■ What is needed ■
Line by line, print the records exactly as they are, dropping the pictures.

■ Provided entries ■
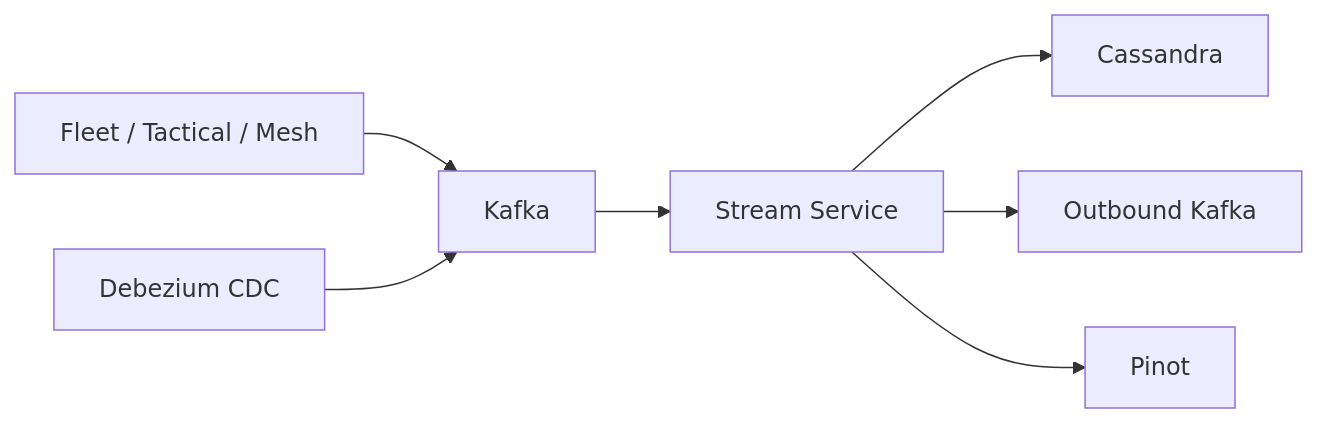
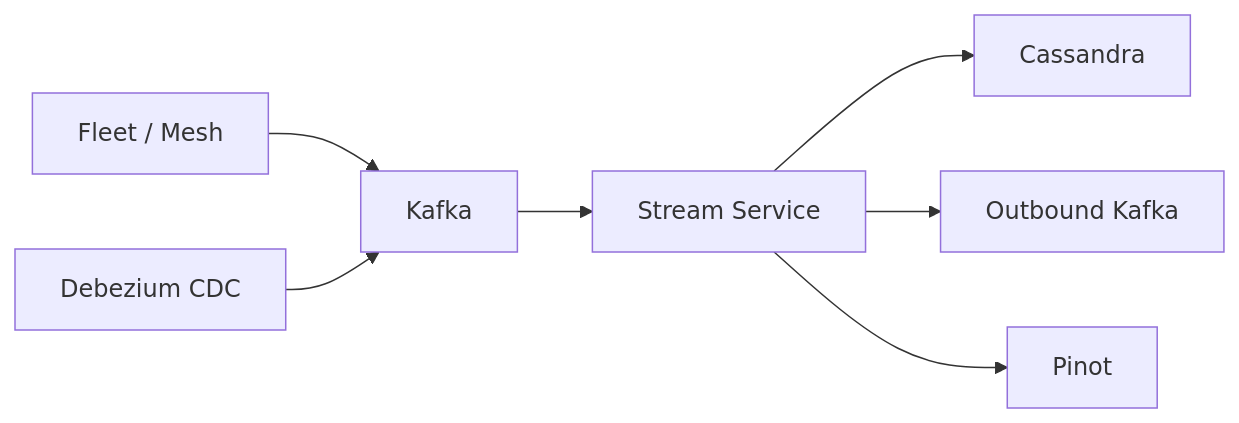
The fourth of 5 diagrams in docs/architecture/README.md (flamingo-stack/openframe-oss-tenant), drawn with Mermaid before and after one commit. The commit also changed other lines of this file and 25 other files, not shown here.

````diff
--- a/docs/architecture/README.md
+++ b/docs/architecture/README.md
@@ -186,9 +185,9 @@
 ```mermaid
 flowchart LR
-    Tools["Fleet / Tactical / Mesh"] --> Kafka
+    Tools["Fleet / Mesh"] --> Kafka
     MongoCDC["Debezium CDC"] --> Kafka
     Kafka --> Stream["Stream Service"]
     Stream --> Cassandra
     Stream --> KafkaOut["Outbound Kafka"]
     Stream --> Pinot
 ```
````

■ Final answer ■
The fourth of 5 diagrams in docs/architecture/README.md (flamingo-stack/openframe-oss-tenant), drawn with Mermaid before and after one commit. The commit also changed other lines of this file and 25 other files, not shown here.

````diff
--- a/docs/architecture/README.md
+++ b/docs/architecture/README.md
@@ -186,9 +185,9 @@
 ```mermaid
 flowchart LR
-    Tools["Fleet / Tactical / Mesh"] --> Kafka
+    Tools["Fleet / Mesh"] --> Kafka
     MongoCDC["Debezium CDC"] --> Kafka
     Kafka --> Stream["Stream Service"]
     Stream --> Cassandra
     Stream --> KafkaOut["Outbound Kafka"]
     Stream --> Pinot
 ```
````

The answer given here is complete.